Building on the core strategy for greater consistency, the fast track for improving your self-discipline has two components… Continue reading

The Keys to Improving Your Consistency and Discipline – Part 1 of 2

A common question I get at relates to “being more consistent and disciplined”.

Not a surprise given the length and volume of training put in over a season. It’s hard to be ‘great’ day in and day out.

Here’s a specific comment I recently received from a 50 year old female age grouper in New Jersey:

“I want to improve my diet and eat healthier all the time. I know and have felt how intertwined everything is…better diet=better sleep=better weight=better energy level=better performance. I’m just SO inconsistent and undisciplined.”

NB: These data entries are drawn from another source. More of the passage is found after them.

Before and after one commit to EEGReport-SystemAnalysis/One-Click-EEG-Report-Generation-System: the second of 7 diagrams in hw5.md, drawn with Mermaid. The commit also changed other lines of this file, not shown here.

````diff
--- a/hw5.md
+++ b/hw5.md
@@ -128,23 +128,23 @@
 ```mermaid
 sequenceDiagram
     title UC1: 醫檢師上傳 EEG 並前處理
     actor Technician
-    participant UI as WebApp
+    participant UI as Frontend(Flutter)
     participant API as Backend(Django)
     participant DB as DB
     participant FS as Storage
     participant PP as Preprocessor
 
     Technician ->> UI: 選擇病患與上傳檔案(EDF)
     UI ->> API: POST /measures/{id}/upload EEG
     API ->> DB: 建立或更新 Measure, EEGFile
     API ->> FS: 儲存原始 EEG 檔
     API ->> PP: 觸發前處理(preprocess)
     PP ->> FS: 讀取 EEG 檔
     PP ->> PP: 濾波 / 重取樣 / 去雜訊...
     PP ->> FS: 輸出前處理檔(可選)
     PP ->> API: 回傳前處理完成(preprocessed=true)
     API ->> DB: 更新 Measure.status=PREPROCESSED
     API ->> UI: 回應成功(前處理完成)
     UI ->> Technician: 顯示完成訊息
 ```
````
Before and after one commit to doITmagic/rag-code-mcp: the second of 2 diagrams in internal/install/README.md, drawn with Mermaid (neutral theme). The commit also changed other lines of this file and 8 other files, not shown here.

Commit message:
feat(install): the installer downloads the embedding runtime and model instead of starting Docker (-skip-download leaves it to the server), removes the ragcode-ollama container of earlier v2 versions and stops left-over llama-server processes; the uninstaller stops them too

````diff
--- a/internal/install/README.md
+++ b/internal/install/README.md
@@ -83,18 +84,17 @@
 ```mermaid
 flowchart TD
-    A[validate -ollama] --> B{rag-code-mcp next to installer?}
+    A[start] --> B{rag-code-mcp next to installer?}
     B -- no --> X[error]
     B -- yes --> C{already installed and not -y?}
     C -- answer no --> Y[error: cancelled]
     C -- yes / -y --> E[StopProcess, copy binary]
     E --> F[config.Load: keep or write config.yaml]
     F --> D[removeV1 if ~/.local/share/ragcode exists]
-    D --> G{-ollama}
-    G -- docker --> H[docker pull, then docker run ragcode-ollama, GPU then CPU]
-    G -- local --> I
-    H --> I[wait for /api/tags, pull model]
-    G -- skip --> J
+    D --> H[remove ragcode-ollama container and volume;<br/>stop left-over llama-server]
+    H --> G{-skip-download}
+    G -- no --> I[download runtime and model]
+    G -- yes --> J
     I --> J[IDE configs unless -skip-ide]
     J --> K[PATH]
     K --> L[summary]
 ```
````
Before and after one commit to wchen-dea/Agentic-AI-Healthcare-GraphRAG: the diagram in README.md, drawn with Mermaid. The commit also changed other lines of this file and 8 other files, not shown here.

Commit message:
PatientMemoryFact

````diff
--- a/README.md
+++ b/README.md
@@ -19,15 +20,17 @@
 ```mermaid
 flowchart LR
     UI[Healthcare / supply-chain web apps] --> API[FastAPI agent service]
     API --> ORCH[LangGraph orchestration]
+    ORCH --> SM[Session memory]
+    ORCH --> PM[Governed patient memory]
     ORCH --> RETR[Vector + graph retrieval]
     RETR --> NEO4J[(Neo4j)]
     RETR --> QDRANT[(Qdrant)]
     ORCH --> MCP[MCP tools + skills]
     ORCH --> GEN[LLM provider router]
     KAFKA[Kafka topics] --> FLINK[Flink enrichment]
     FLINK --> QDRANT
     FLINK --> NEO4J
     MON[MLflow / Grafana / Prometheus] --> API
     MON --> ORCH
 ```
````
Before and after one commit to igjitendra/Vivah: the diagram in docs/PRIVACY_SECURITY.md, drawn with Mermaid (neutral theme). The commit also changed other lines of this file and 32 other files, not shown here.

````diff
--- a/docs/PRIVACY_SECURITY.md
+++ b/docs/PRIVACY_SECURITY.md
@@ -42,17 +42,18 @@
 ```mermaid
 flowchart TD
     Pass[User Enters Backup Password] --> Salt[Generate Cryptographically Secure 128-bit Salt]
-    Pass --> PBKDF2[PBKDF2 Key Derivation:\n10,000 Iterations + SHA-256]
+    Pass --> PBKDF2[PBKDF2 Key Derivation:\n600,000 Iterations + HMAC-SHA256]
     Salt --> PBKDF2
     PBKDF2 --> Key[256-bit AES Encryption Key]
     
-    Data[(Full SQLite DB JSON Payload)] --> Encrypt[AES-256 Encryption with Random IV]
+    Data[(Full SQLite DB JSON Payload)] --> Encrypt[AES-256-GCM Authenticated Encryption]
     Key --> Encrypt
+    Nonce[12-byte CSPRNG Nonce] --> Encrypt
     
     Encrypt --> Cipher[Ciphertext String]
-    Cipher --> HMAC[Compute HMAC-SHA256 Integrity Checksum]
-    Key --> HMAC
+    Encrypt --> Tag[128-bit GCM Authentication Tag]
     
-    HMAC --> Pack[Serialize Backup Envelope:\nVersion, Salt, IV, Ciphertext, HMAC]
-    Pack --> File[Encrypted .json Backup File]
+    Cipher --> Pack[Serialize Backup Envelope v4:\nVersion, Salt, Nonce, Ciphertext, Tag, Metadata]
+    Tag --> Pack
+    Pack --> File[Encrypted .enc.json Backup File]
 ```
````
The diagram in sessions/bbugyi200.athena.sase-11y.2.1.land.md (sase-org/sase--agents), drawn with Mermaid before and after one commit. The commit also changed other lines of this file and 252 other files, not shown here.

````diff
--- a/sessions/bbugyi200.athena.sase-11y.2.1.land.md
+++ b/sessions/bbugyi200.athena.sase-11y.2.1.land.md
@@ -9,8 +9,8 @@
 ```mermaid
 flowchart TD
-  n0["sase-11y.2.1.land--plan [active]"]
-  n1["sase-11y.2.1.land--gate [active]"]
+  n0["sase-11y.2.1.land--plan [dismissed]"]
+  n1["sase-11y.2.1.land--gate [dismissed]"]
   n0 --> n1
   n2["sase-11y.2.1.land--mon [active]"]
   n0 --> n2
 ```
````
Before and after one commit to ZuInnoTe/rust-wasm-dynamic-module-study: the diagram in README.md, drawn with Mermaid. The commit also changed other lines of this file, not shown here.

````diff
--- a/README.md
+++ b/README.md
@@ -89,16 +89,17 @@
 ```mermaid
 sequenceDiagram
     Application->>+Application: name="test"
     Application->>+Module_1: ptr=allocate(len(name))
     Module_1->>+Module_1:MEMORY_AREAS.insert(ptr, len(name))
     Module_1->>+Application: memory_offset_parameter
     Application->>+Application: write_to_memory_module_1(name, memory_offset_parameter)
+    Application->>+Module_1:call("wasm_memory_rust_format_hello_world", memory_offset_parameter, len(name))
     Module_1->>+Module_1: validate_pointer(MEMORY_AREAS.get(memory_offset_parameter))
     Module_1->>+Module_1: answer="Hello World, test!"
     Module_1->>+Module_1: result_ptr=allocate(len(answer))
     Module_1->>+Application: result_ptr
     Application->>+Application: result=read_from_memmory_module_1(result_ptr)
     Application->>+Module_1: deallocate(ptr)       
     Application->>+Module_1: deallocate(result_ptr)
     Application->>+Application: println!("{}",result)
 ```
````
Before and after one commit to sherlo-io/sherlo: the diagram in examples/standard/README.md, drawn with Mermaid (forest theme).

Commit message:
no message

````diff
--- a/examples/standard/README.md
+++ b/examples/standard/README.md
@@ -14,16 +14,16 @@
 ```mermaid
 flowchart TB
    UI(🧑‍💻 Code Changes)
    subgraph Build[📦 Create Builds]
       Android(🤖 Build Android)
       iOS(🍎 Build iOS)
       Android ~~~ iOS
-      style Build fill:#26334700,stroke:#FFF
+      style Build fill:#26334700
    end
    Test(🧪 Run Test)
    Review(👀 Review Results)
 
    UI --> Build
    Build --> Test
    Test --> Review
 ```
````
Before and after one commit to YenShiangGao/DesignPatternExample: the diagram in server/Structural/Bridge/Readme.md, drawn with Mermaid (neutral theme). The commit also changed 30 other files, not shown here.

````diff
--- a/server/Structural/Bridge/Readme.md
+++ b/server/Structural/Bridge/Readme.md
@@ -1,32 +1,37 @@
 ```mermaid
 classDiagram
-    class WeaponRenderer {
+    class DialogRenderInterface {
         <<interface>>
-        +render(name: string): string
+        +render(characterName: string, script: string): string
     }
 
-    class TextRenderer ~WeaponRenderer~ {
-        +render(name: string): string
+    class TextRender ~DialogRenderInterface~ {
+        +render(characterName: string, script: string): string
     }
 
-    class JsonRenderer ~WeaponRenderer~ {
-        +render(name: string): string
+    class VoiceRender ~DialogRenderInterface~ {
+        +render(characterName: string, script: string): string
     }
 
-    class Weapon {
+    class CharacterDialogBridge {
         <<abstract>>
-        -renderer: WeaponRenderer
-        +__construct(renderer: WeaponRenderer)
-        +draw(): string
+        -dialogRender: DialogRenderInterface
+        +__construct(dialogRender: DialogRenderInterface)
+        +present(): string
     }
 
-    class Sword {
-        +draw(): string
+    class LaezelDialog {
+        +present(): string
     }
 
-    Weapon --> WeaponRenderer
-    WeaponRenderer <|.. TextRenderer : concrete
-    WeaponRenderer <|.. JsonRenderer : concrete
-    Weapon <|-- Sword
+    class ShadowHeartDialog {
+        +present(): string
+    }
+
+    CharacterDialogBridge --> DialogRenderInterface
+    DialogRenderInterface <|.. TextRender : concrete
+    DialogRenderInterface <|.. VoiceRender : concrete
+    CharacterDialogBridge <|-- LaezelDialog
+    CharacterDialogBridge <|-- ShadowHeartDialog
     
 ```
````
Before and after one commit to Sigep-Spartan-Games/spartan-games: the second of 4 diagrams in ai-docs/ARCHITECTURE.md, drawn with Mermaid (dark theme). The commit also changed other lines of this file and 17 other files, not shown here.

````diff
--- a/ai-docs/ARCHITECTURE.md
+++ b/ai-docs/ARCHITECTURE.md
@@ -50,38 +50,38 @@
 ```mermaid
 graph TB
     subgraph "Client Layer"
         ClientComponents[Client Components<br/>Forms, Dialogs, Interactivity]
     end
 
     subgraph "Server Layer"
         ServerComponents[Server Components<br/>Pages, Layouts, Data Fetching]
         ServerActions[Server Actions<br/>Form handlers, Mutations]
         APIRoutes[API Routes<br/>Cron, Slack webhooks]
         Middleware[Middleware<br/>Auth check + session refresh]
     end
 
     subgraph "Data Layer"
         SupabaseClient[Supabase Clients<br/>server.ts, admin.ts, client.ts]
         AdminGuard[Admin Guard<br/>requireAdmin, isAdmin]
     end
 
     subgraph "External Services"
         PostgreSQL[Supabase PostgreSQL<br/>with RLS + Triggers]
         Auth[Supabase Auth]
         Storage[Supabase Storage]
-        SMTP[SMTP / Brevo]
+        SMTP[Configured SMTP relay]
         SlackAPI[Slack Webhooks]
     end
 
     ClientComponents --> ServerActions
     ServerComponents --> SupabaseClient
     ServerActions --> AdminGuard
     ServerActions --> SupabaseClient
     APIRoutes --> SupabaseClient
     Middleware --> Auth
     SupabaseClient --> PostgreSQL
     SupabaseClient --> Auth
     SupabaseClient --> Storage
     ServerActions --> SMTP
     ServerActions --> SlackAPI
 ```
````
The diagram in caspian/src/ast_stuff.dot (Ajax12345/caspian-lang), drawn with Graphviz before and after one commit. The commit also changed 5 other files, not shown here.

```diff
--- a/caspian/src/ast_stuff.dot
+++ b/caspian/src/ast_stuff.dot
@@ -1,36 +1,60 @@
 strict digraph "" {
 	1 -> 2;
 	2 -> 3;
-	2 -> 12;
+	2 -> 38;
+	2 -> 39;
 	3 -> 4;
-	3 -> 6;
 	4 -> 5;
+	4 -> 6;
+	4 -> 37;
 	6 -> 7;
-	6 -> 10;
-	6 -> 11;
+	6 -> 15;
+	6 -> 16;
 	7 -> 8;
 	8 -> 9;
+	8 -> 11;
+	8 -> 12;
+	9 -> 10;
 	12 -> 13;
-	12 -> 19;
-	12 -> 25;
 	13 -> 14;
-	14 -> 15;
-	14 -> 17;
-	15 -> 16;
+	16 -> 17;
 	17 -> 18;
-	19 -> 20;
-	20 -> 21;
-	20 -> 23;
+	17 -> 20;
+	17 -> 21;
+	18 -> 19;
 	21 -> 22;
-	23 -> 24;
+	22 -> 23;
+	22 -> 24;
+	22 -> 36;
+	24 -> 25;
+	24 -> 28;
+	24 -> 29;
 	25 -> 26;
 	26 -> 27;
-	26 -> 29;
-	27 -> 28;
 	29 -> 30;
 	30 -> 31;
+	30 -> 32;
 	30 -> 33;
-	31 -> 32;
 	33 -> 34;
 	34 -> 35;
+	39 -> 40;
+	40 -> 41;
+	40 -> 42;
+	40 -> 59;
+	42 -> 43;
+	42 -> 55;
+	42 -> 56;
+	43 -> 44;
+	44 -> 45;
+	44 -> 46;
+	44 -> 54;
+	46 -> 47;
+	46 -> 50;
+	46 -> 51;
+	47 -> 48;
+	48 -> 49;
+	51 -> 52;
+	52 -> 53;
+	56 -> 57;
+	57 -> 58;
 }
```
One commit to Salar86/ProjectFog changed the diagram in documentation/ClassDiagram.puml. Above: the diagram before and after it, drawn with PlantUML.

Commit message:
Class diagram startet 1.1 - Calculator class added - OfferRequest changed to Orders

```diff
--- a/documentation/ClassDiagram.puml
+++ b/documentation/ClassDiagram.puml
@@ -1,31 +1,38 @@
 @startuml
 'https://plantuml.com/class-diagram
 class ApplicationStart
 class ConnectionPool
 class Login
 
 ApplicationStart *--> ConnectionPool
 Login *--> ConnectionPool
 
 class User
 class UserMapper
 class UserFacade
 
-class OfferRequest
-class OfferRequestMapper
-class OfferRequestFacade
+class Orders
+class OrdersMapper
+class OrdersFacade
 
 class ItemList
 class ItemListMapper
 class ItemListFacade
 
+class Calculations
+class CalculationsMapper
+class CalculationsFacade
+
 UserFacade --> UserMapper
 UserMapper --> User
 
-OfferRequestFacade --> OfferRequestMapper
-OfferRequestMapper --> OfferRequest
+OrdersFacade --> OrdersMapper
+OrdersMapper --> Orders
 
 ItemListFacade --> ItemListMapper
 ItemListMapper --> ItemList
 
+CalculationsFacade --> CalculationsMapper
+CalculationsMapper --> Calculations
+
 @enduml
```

This is a big challenge for most triathletes (…and people in general). For the most part we know what food is best for us, yet that knowledge doesn’t always translate into consistent action.

I could elaborate on many facets of why this is, but getting down to the core, we need to understand that Continue reading

7 Steps to Evaluating Your Triathlon Race Performance

After all time you spend sweating, sacrificing and soul searching in the build up to your race, you owe it to yourself to effectively evaluate all aspects of your performance, and not judge success or failure simply by the time on the clock or ranking in your age group.

In this video, Chris Janzen, Founder of breaks down a 7 step process to make — and take — the most from your race day efforts.

You owe it to yourself to learn everything you can to improve your strengths and your weaknesses. Whether it was a PR or a PW (Personal Worst) it doesn’t matter. There are always lessons to learn, and insights you can use, to achieve your potential the next time. Continue reading

The 80-20 Rule For Achieving Your Personal Best

In this video, Chris Janzen of shares a critical distinction that all triathletes need to understand in order to achieve your personal best. The 80-20 Rule applies to training and racing — especially when you’re trying to develop a specific element of your technique and abilities. Continue reading